Fast, robust, accurate flight line adjustment
Perform large scale airborne LiDAR strip alignment faster and more accurately than existing software using advanced, fully automatic algorithms. No need to preprocess, classify or filter the data.
– LAS/LAZ 1.4 or ASCII separate flight lines, projected
– SBET/SOL/TRJ/POF/ASCII position & orientation, projected or geodetic
– [GCP file] [parameters]
– Corrected LAS/LAZ strips
– QC maps, images, stats, logs
– Updated PO and corrections
Windows, MacOS [Linux upon request] – 64-bit
2.08b – 06/22/2018 – Request a demo
User manual PDF, 5 MB, 62 pages with hyperlinks
User group: updates, bugs and feature requests
- Fast point cloud registration compared to ICP or feature matching
- No flight line geometry restrictions, use all swath overlaps
- No classification: robust to vegetation, viewpoint, changes, noise
- Effective relative accuracy improvement AND minimal absolute error
- Integrated boresight, lever arm and internal geometry calibration
- High frequency trajectory/attitude drift corrections up to 2 Hz
- Automatic sensor calibration option without correction
- Multi-channel capability for scanners such as Riegl *1560
- Large-scale and complex projects: use groups and reference strips
- Useful LiDAR and PO files scanning module
- Fast QC with GCP, user friendly reports
- 3D error analysis, vector images, stats
- Z-differences, point density, hill shade, roughness, elevation maps
LiDAR swath alignment.

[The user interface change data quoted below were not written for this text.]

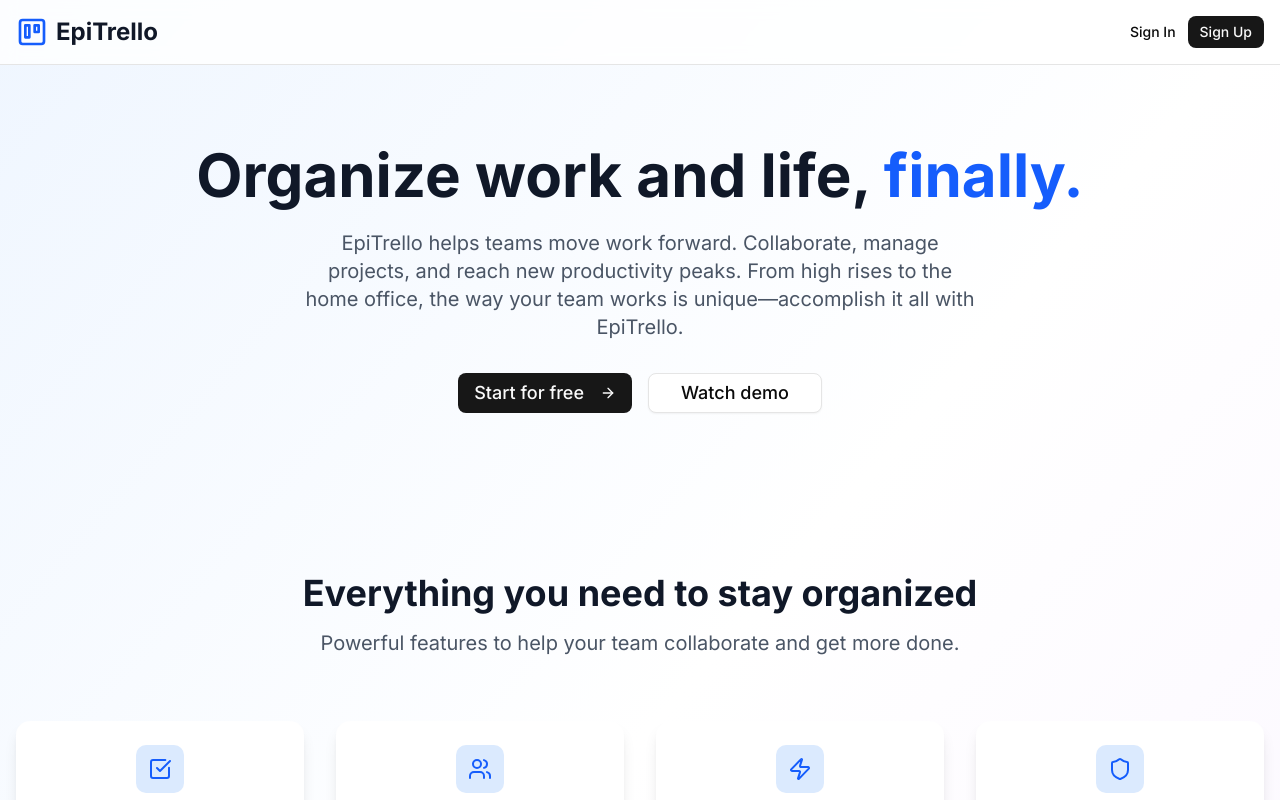
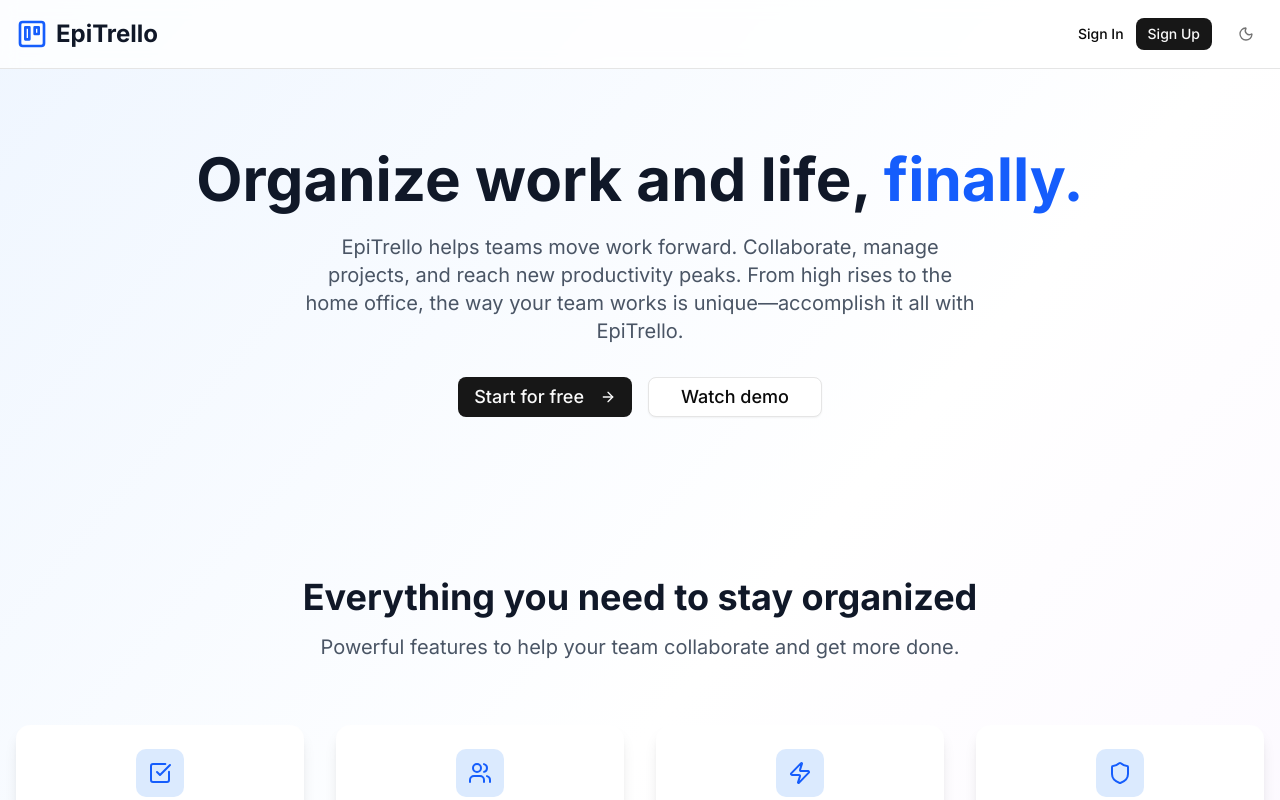
Before and after one commit to WhiiteRose/EpiTrello, a Next.js app: page / in a window 1280 px wide. Shown: the top 800 px of the page. Built offline with nearby package versions, Linux system fonts and the light colour scheme; no server answers.

Commit message:
[ADD] dark mode color + button switch

```diff
--- a/app/boards/[id]/page.tsx
+++ b/app/boards/[id]/page.tsx
@@ -737,7 +737,7 @@ export default function BoardPage() {
 
   if (error) {
     return (
-      <div className="min-h-screen bg-gradient-to-b from-sky-50 via-white to-rose-50">
+      <div className="min-h-screen bg-gradient-to-b from-sky-50 via-white to-rose-50 dark:from-slate-950 dark:via-slate-900 dark:to-slate-950">
         <NavBar boardTitle="Board unavailable" />
         <main className="container mx-auto px-4 py-10 sm:py-16 flex items-center justify-center">
           <Card className="w-full max-w-xl border-rose-200/70 bg-white/80 shadow-lg backdrop-blur">
--- a/app/dashboard/page.tsx
+++ b/app/dashboard/page.tsx
@@ -206,7 +206,7 @@ export default function DashboardPage() {
   }
   if (error) {
     return (
-      <div className="min-h-screen bg-gradient-to-b from-rose-50 via-white to-amber-50">
+      <div className="min-h-screen bg-gradient-to-b from-rose-50 via-white to-amber-50 dark:from-slate-950 dark:via-slate-900 dark:to-slate-950">
         <NavBar />
         <main className="container mx-auto px-4 py-10 sm:py-16">
           <Card className="mx-auto max-w-xl border-rose-200/70 bg-white/80 shadow-lg backdrop-blur">
--- a/app/globals.css
+++ b/app/globals.css
@@ -120,3 +120,107 @@
     @apply bg-background text-foreground;
   }
 }
+
+.dark .bg-white {
+  background-color: var(--card);
+}
+
+.dark .bg-white\/80 {
+  background-color: oklch(0.205 0 0 / 0.8);
+}
+
+.dark .bg-gray-50 {
+  background-color: var(--background);
+}
+
+.dark .bg-gray-100 {
+  background-color: var(--card);
+}
+
+.dark .bg-gray-200 {
+  background-color: var(--muted);
+}
+
+.dark .bg-gray-300 {
+  background-color: oklch(0.32 0 0);
+}
+
+.dark .bg-gray-400 {
+  background-color: oklch(0.38 0 0);
+}
+
+.dark .bg-gray-500 {
+  background-color: oklch(0.45 0 0);
+}
+
+.dark .bg-gray-900 {
+  background-color: oklch(0.1 0 0);
+}
+
+.dark .text-gray-900,
+.dark .text-gray-700 {
+  color: var(--foreground);
+}
+
+.dark .text-gray-600,
+.dark .text-gray-500 {
+  color: var(--muted-foreground);
+}
+
+.dark .text-gray-400 {
+  color: oklch(0.62 0 0);
+}
+
+.dark .border-gray-100,
+.dark .border-gray-200,
+.dark .border-gray-300 {
+  border-color: var(--border);
+}
+
+.dark .border-rose-200\/70 {
+  border-color: oklch(0.4 0.12 25 / 0.4);
+}
+
+.dark .border-rose-100 {
+  border-color: oklch(0.4 0.08 25 / 0.35);
+}
+
+.dark .bg-rose-50\/70 {
+  background-color: oklch(0.22 0.05 25 / 0.7);
+}
+
+.dark .bg-rose-50 {
+  background-color: oklch(0.2 0.05 25);
+}
+
+.dark .bg-rose-100 {
+  background-color: oklch(0.25 0.08 25);
+}
+
+.dark .bg-blue-50 {
+  background-color: oklch(0.22 0.05 250);
+}
+
+.dark .bg-blue-100 {
+  background-color: oklch(0.28 0.08 250);
+}
+
+.dark .border-blue-200 {
+  border-color: oklch(0.4 0.1 250 / 0.5);
+}
+
+.dark .border-blue-400 {
+  border-color: oklch(0.5 0.12 250 / 0.6);
+}
+
+.dark .bg-green-100 {
+  background-color: oklch(0.28 0.08 150);
+}
+
+.dark .bg-purple-100 {
+  background-color: oklch(0.28 0.08 300);
+}
+
+.dark .bg-amber-50 {
+  background-color: oklch(0.22 0.06 90);
+}
--- a/app/layout.tsx
+++ b/app/layout.tsx
@@ -4,6 +4,7 @@ import { Inter } from "next/font/google";
 import { ClerkProvider } from "@clerk/nextjs";
 import "./globals.css";
 import SupabaseProvider from "@/lib/supabase/SupabaseProvider";
+import { ThemeProvider } from "@/lib/contexts/ThemeContext";
 
 //const geistSans = Geist({
 //  variable: "--font-geist-sans",
@@ -24,6 +25,26 @@ export const metadata: Metadata = {
   description: "Generated by create next app",
 };
 
+const themeScript = `
+(() => {
+  try {
+    const storageKey = "epitrello-theme";
+    const stored = localStorage.getItem(storageKey);
+    const theme =
+      stored === "light" || stored === "dark"
+        ? stored
+        : window.matchMedia("(prefers-color-scheme: dark)").matches
+        ? "dark"
+        : "light";
+    const root = document.documentElement;
+    if (theme === "dark") {
+      root.classList.add("dark");
+    }
+    root.style.colorScheme = theme;
+  } catch {}
+})();
+`;
+
 export default function RootLayout({
   children,
 }: Readonly<{
@@ -31,9 +52,12 @@ export default function RootLayout({
 }>) {
   return (
     <ClerkProvider>
-      <html lang="en">
+      <html lang="en" suppressHydrationWarning>
         <body className={`${inter.className} antialiased`}>
-          <SupabaseProvider>{children}</SupabaseProvider>
+          <script dangerouslySetInnerHTML={{ __html: themeScript }} />
+          <ThemeProvider>
+            <SupabaseProvider>{children}</SupabaseProvider>
+          </ThemeProvider>
         </body>
       </html>
     </ClerkProvider>
--- a/app/page.tsx
+++ b/app/page.tsx
@@ -46,7 +46,7 @@ export default function HomePage() {
   ];
 
   return (
-    <div className="min-h-screen bg-linear-to-br from-blue-50 via-white to-purple-50">
+    <div className="min-h-screen bg-linear-to-br from-blue-50 via-white to-purple-50 dark:from-slate-950 dark:via-slate-900 dark:to-blue-950">
       <Navbar />
 
       {/* Hero Section */}
--- a/components/navbar.tsx
+++ b/components/navbar.tsx
@@ -6,12 +6,15 @@ import {
   ArrowRight,
   Filter,
   MoreHorizontal,
+  Moon,
+  Sun,
   Trello,
 } from "lucide-react";
 import Link from "next/link";
 import { usePathname } from "next/navigation";
 import { Badge } from "./ui/badge";
 import { Button } from "./ui/button";
+import { useTheme } from "@/lib/contexts/ThemeContext";
 
 interface Props {
   boardTitle?: string;
@@ -29,10 +32,27 @@ export default function NavBar({
 }: Props) {
   const { isSignedIn, user } = useUser();
   const pathname = usePathname();
+  const { theme, toggleTheme } = useTheme();
 
   // const isHomePage = pathname === '/';
   const isDashboardPage = pathname === "/dashboard";
   const isBoardPage = pathname.startsWith("/boards/");
+  const isDarkMode = theme === "dark";
+  const themeLabel = isDarkMode ? "Switch to light mode" : "Switch to dark mode";
+  const themeToggle = (
+    <Button
+      variant="ghost"
+      size="icon"
+      className="text-muted-foreground hover:text-foreground"
+      onClick={toggleTheme}
+      type="button"
+      aria-pressed={isDarkMode}
+      aria-label={themeLabel}
+      title={themeLabel}
+    >
+      {isDarkMode ? <Sun className="h-4 w-4" /> : <Moon className="h-4 w-4" />}
+    </Button>
+  );
 
   if (isBoardPage) {
     return (
@@ -91,6 +111,7 @@ export default function NavBar({
                   )}
                 </Button>
               )}
+              {themeToggle}
             </div>
           </div>
         </div>
@@ -107,7 +128,8 @@ export default function NavBar({
               EpiTrello
             </span>
           </div>
-          <div className="flex items-center spaxe-x-2 sm:space-x-4">
+          <div className="flex items-center space-x-2 sm:space-x-4">
+            {themeToggle}
             <UserButton />
           </div>
         </div>
@@ -123,7 +145,7 @@ export default function NavBar({
             EpiTrello
           </span>
         </div>
-        <div className="flex items-center spaxe-x-2 sm:space-x-4">
+        <div className="flex items-center space-x-2 sm:space-x-4">
           {isSignedIn ? (
             <div className="flex flex-col sm:flex-row items-end sm:items-denter space-y-1 sm:space-y-0 sm:space-x-4">
               <span className="text-xs sm:text-sm text-gray-600 hidden sm:block">
@@ -153,6 +175,7 @@ export default function NavBar({
               </SignUpButton>
             </div>
           )}
+          {themeToggle}
         </div>
       </div>
     </header>
--- /dev/null
+++ b/lib/contexts/ThemeContext.tsx
@@ -0,0 +1,82 @@
+"use client";
+
+import React, {
+  createContext,
+  useCallback,
+  useContext,
+  useEffect,
+  useMemo,
+  useState,
+} from "react";
+
+type Theme = "light" | "dark";
+
+type ThemeContextValue = {
+  theme: Theme;
+  setTheme: (theme: Theme) => void;
+  toggleTheme: () => void;
+};
+
+const ThemeContext = createContext<ThemeContextValue | undefined>(undefined);
+
+const STORAGE_KEY = "epitrello-theme";
+
+const getPreferredTheme = (): Theme => {
+  if (typeof window === "undefined") return "light";
+  try {
+    const stored = localStorage.getItem(STORAGE_KEY);
+    if (stored === "light" || stored === "dark") return stored;
+  } catch {
+    // Ignore storage failures.
+  }
+  return window.matchMedia("(prefers-color-scheme: dark)").matches
+    ? "dark"
+    : "light";
+};
+
+const applyTheme = (theme: Theme) => {
+  const root = document.documentElement;
+  root.classList.toggle("dark", theme === "dark");
+  root.style.colorScheme = theme;
+};
+
+export function ThemeProvider({ children }: { children: React.ReactNode }) {
+  const [theme, setThemeState] = useState<Theme>("light");
+
+  useEffect(() => {
+    const preferred = getPreferredTheme();
+    setThemeState(preferred);
+    applyTheme(preferred);
+  }, []);
+
+  const setTheme = useCallback((nextTheme: Theme) => {
+    setThemeState(nextTheme);
+    try {
+      localStorage.setItem(STORAGE_KEY, nextTheme);
+    } catch {
+      // Ignore storage failures.
+    }
+    applyTheme(nextTheme);
+  }, []);
+
+  const toggleTheme = useCallback(() => {
+    setTheme(theme === "dark" ? "light" : "dark");
+  }, [theme, setTheme]);
+
+  const value = useMemo(
+    () => ({ theme, setTheme, toggleTheme }),
+    [theme, setTheme, toggleTheme]
+  );
+
+  return (
+    <ThemeContext.Provider value={value}>{children}</ThemeContext.Provider>
+  );
+}
+
+export const useTheme = () => {
+  const context = useContext(ThemeContext);
+  if (context === undefined) {
+    throw new Error("useTheme must be used within ThemeProvider");
+  }
+  return context;
+};
```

Vertical difference between overlapping strips. Left: original data. Right: geometric corrections applied (high frequency drifts, calibration). The point cloud registration is robust to vegetation, mismatched surfaces and natural differences between points of view. Optimal corrections are computed automatically from relative displacements using a rigorous model and Bayesian inference.
Correcting systematic errors or biases by treating them as parameters and applying Bayesian inference is a powerful way to improve the data accuracy. Strip adjustment is a good example of significant improvement, where both relative and absolute uncertainties can be dramatically reduced, depending on the number of strips and the amount of overlap.
Optimal data fusion, or swath combination, helps produce highest possible accuracy elevation models given the collected data. This is possible once the swaths have been properly aligned, so that most biases are eliminated.
Manually tuning essential processing parameters is no longer necessary. Grid size, number of iterations, internal parameters, that’s the algorithm’s problem, not yours!
Strip adjustment requires accurate alignment of overlapping point clouds from neighboring swaths. Probabilistic approaches provide automatic ways of computing the geometric transformation between such datasets while being robust to occlusions and noise.
Understanding how uncertainty affects 3D points helps perform the alignment in optimal conditions, as most accurate points are given the largest weight. Uncertainty estimates do not come with the data, so we have to compute them automatically when needed.
Automatic boresight calibration.
Vertical differences between two overlapping cross-strips, before (left) and after (right) calibration using n strips simultaneously. A standard calibration cross, or any set of overlapping lines can be used, not necessarily parallel or perpendicular. The calibration module estimates one set of parameters (boresight angles, lever arms, 6 internal parameters) for the whole dataset.
While boresight can account for a significant part of geometric errors, it is not sufficient to compensate time-dependent IMU errors, this is why we developed HF drift corrections.